In fact, some European countries such as the Netherlands have stopped their efforts to store supercritical CO? on land because of lack of public acceptance, driven by the fear of possible leaks in the unforeseeable future. Austria went even so far as to ban underground storage of carbon dioxide outright.


Our Icelandic trial worked in a different way. We first dissolved CO? in water to create sparkling water. This carbonated water has two advantages over supercritical CO? gas.

The injection well with monitoring station in the background. Dom Wolff-Boenisch, Author provided

First, it is acidic, and attacks basalt which is prone to dissolve under acidic conditions.

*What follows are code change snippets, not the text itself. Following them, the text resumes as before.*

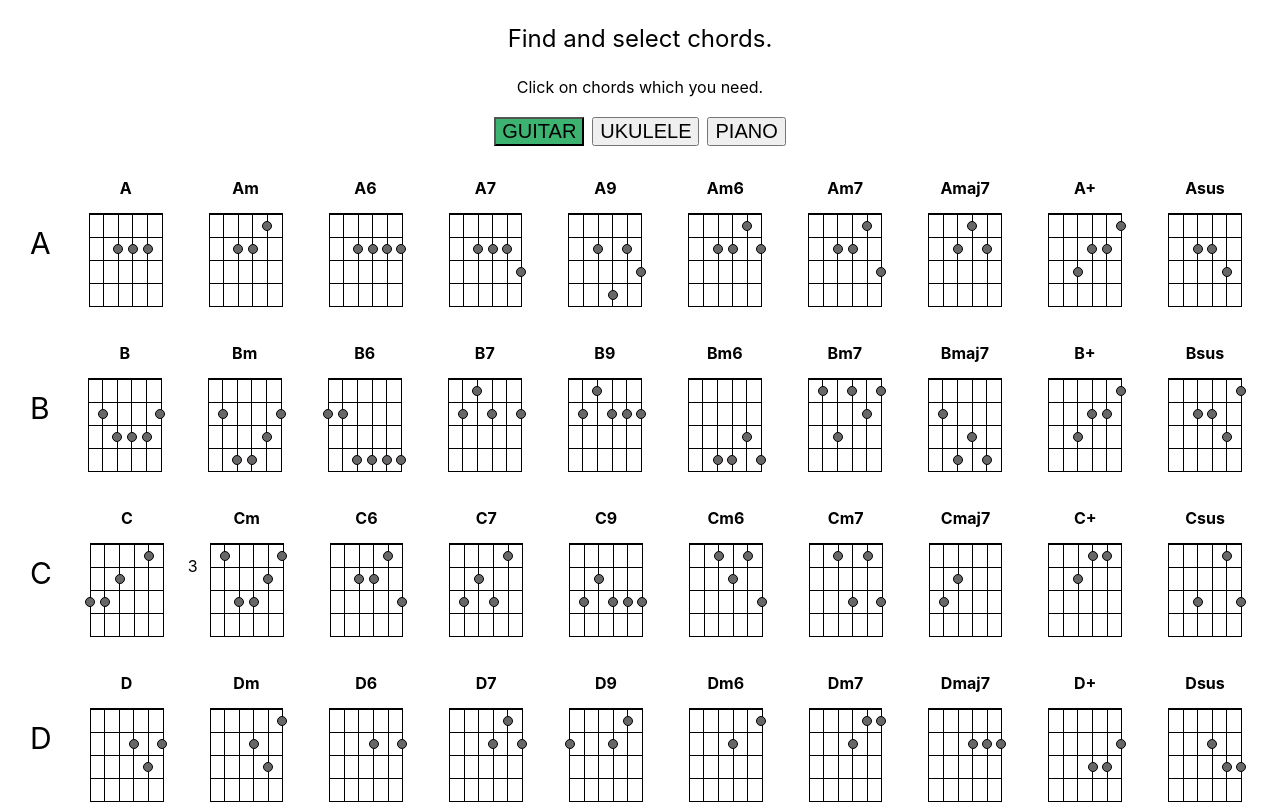
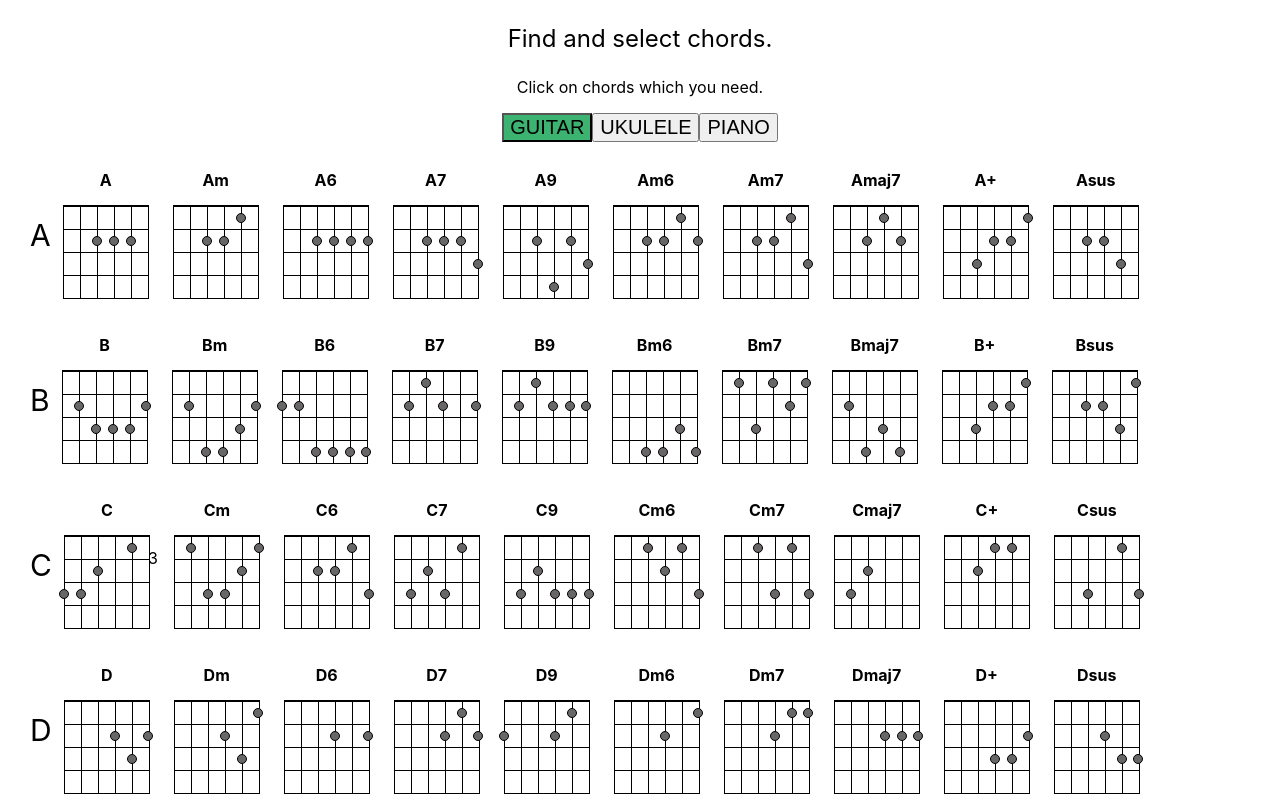
Before and after one commit to SVladikO/music_choird, a React (Create React App) app: page / in a window 1280 px wide. Shown: the top 804 px of the page. Built offline with nearby package versions, Linux system fonts and the light colour scheme.

Commit message:
Fixed UI issues.

```diff
--- a/public/index.html
+++ b/public/index.html
@@ -4,6 +4,7 @@
     <meta charset="utf-8" />
     <link rel="icon" href="%PUBLIC_URL%/favicon.ico" />
     <meta name="viewport" content="width=device-width, initial-scale=1" />
+    <meta name="viewport" content="width=device-width, initial-scale=1.0">
     <meta name="theme-color" content="#000000" />
     <meta
       name="description"
--- a/src/App.css
+++ b/src/App.css
@@ -1,17 +1,15 @@
-.App {
+.accord-groups {
   text-align: center;
   padding: 10px;
   display: flex;
-  justify-content: center;
-  gap: 30px;
+  /*gap: 15px;*/
   /*width: 1000px;*/
   /*margin: 0 auto;*/
   /*border: solid 1px red;*/
 }
-
-.Tabs button {
-  font-size: 20px;
-  margin: 4px;
+.accord-groups-selected {
+  flex-wrap: wrap;
+  justify-content: left;
 }
 .Tabs {
   margin: 0 auto;
@@ -22,12 +20,17 @@
   top: 0;
   z-index: 1;
 }
-
+.Tabs button {
+  font-size: 20px;
+  color: black;
+}
 .tab-content {
   padding: 10px 20px;
+  overflow-x: auto;
+  /*border: solid 1px orange;*/
 }
 .selected-chords-wrapper {
-  border: solid 3px green;
+  /*border: solid 3px green;*/
   border-radius: 10px;
   /*padding: 30px;*/
   /*margin: 0 10px;*/
--- a/src/App.js
+++ b/src/App.js
@@ -40,7 +40,7 @@ function App() {
     const deleteChord = chord => setSelectedChords([...selectedChords.filter(c => c !== chord)]);
 
     const renderChords = (chord, externalProps = {}) => (
-        <div className="App">
+        <div className={`accord-groups ${externalProps.isSelected ? "accord-groups-selected" : ""}`}>
             <div className="chord-row-name">{chord.name}</div>
             {chord.chords.map(d =>
                 <GuitarChord
--- a/src/components/chord/chord.style.js
+++ b/src/components/chord/chord.style.js
@@ -14,7 +14,7 @@ export const Wrapper = styled.div`
     box-sizing: border-box;
     border: solid 2px white;
     border-radius: 4px;
-    padding: 6px;
+    padding: 6px 10px;
 
     &:hover {
         border: ${p => !p.isSelected ? 'solid 2px darkgreen' : ''};
```
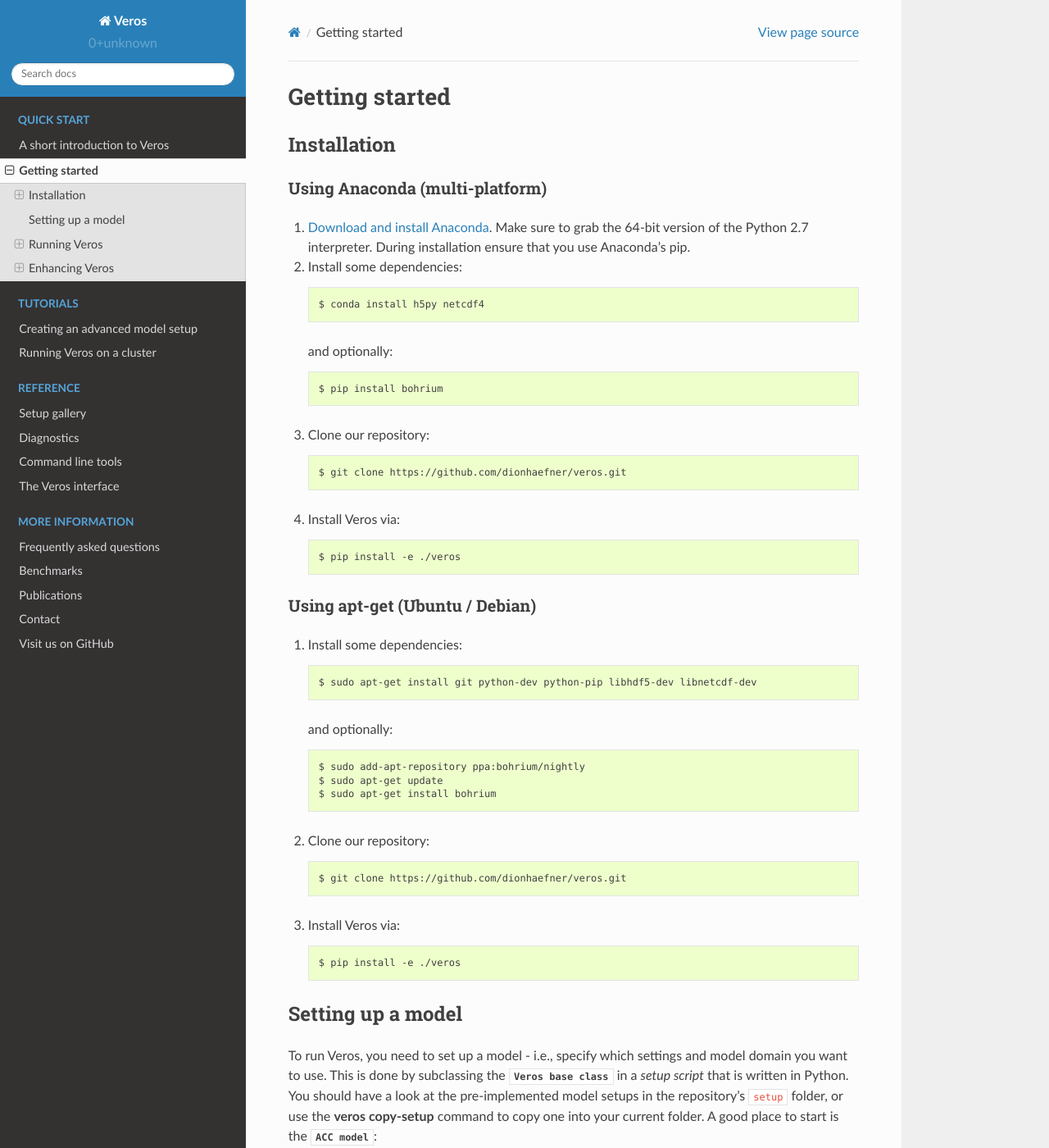
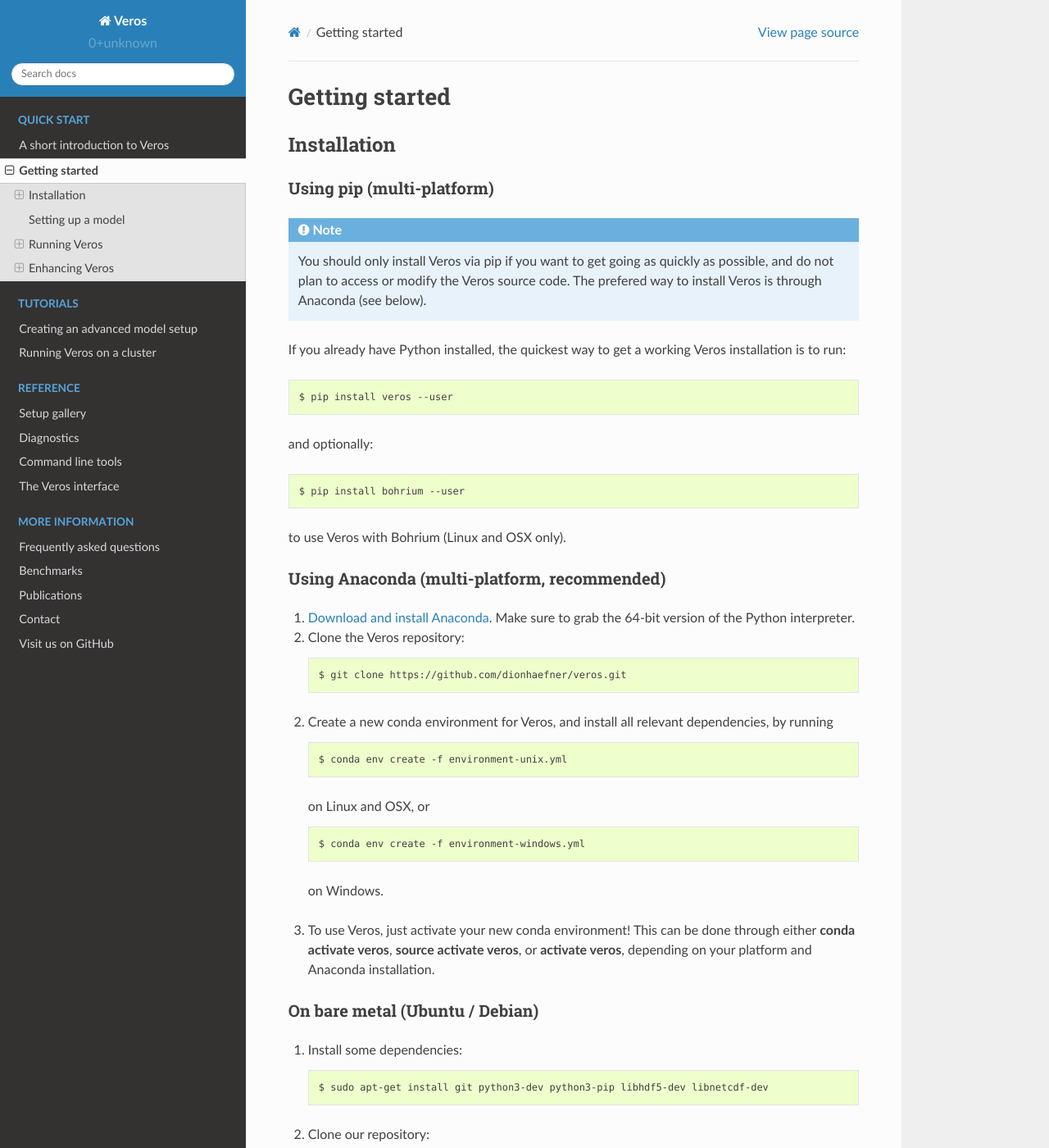
Before and after one commit to team-ocean/veros, a Sphinx documentation site: the page built from doc/quickstart/get-started.rst, in a window 1280 px wide and 1400 px high. Shown: the whole window at 82% size. Built offline with Sphinx 7.4.7 and the Read the Docs theme 2.0.0, drawn with Linux system fonts in a browser that asks for light colours; pages that are not in the unit, such as notebooks, are missing from menus; some of the changed text lies outside the part shown.

Commit message:
add conda environment.yml files

```diff
--- a/doc/conf.py
+++ b/doc/conf.py
@@ -24,7 +24,7 @@
 
 # Mock packages with C dependencies
 import mock
-MOCK_MODULES = ['pyamg', 'netCDF4', 'h5py', 'pyopencl', 'builtins']
+MOCK_MODULES = ['pyamg', 'netCDF4', 'h5py', 'pyopencl']
 sys.modules.update((mod_name, mock.MagicMock()) for mod_name in MOCK_MODULES)
 
 # -- General configuration ------------------------------------------------
--- a/doc/quickstart/get-started.rst
+++ b/doc/quickstart/get-started.rst
@@ -4,50 +4,71 @@
 Installation
 ------------
 
-Using Anaconda (multi-platform)
-+++++++++++++++++++++++++++++++
+Using pip (multi-platform)
+++++++++++++++++++++++++++
+
+.. note::
+
+  You should only install Veros via pip if you want to get going as quickly as possible,
+  and do not plan to access or modify the Veros source code. The prefered way to install Veros
+  is through Anaconda (see below).
+
+If you already have Python installed, the quickest way to get a working Veros installation
+is to run::
+
+  $ pip install veros --user
+
+and optionally::
+
+  $ pip install bohrium --user
+
+to use Veros with Bohrium (Linux and OSX only).
+
+
+Using Anaconda (multi-platform, recommended)
+++++++++++++++++++++++++++++++++++++++++++++
 
 1. `Download and install Anaconda <https://www.continuum.io/downloads>`_. Make sure to
-   grab the 64-bit version of the Python 2.7 interpreter. During installation ensure
-   that you use Anaconda's pip.
+   grab the 64-bit version of the Python interpreter.
 
-2. Install some dependencies: ::
+2. Clone the Veros repository: ::
 
-       $ conda install h5py netcdf4
+      $ git clone https://github.com/dionhaefner/veros.git
 
-   and optionally::
+2. Create a new conda environment for Veros, and install all relevant dependencies,
+   by running ::
 
-       $ pip install bohrium
+       $ conda env create -f environment-unix.yml
 
-3. Clone our repository: ::
+   on Linux and OSX, or ::
 
-       $ git clone https://github.com/dionhaefner/veros.git
+       $ conda env create -f environment-windows.yml
 
-4. Install Veros via::
+  on Windows.
 
-       $ pip install -e ./veros
+3. To use Veros, just activate your new conda environment! This can be done through either
+   :program:`conda activate veros`, :program:`source activate veros`, or :program:`activate veros`,
+   depending on your platform and Anaconda installation.
 
 
-Using apt-get (Ubuntu / Debian)
+On bare metal (Ubuntu / Debian)
 +++++++++++++++++++++++++++++++
 
 1. Install some dependencies: ::
 
-      $ sudo apt-get install git python-dev python-pip libhdf5-dev libnetcdf-dev
-
-   and optionally::
-
-      $ sudo add-apt-repository ppa:bohrium/nightly
-      $ sudo apt-get update
-      $ sudo apt-get install bohrium
+      $ sudo apt-get install git python3-dev python3-pip libhdf5-dev libnetcdf-dev
 
 2. Clone our repository: ::
 
       $ git clone https://github.com/dionhaefner/veros.git
 
-3. Install Veros via::
+3. Install Veros (preferably in a virtual environment) via::
 
-      $ pip install -e ./veros
+      $ pip3 install -e ./veros
+
+4. Optionally, install Bohrium via::
+
+      $ pip3 install bohrium
 
 
 Setting up a model
--- a/doc/requirements.txt
+++ b/doc/requirements.txt
@@ -1,5 +1,5 @@
 Pygments>=2.0
-sphinx
+sphinx<1.7
 sphinx_rtd_theme
 numpy
 scipy
```
Also changed, not shown: environment-unix.yml (added, +21 -0 lines), environment-windows.yml (added, +18 -0 lines).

Second, the CO? cannot escape because it is dissolved and will not rise to the surface. As long as it remains under pressure it will not rise to the surface (you can see the same effect when you crack open a soda can; only then is the dissolved CO? released back into the air).


Dissolving basalt means elements such as calcium, magnesium, and iron are released into pore water. Basaltic rocks are rich in these metals that team up with the dissolved CO? and form solid carbonate minerals.

Basalt columns in Devils Causeway. Shutterstock

Through observations and tracer studies at the monitoring well, we found that over 95% of the injected CO? (around 235 tonnes) was converted to carbonate minerals in less than two years. While the initial amount of injected CO? was small, the Icelandic field trial clearly shows that mineralisation of CO? is feasible and more importantly, fast.

Storing CO? Under The Oceans


The good news is this technology need not be exclusive to Iceland. Mineralisation of CO? requires basaltic or peridotitic rocks because these types of rocks are rich in the metals required to form carbonates and bind the CO?.

As it turns out the entire vast ocean floor is made up of kilometre-thick oceanic basaltic crust, as are large areas on the continental margins. There are also vast land areas covered with basalt (so-called igneous provinces) or peridotite (so-called “ophiolitic complexes”).

The overall potential storage capacity for CO? is much larger than the global CO? emissions of many centuries. The mineralisation process removes the crucial problem of buoyancy and the need for permanent monitoring of the injected CO? to stop and remedy potential leakage to the surface, an issue that supercritical CO? injection sites will face for centuries or even millennia to come.

On the downside, CO? mineralisation with carbonated water requires substantial amounts of water, meaning that this mineralisation technique can only succeed where vast supplies of water are available.


However, there is no shortage of seawater on the ocean floor or continental margins. Rather, the costs involved present a major hurdle to this kind of permanent storage option, for the time being at least.

In the case of our trial, a tonne of mineralised CO? via carbonated water cost about US$17, roughly twice that of using supercritical CO? for storage.

It means that as long as there are no financial incentives such as a carbon tax or higher price on carbon emissions, there is no real driving force for carbon storage, irrespective of the technique we use.

*Correction: The sentence has been corrected to note that gas volume rather than density decreases when it is compressed. Thankyou to the readers who pointed out the error.



Dom Wolff-Boenisch, Senior Lecturer, Western Australian School of Mines, Curtin University

This article was originally published on The Conversation. Read the original article.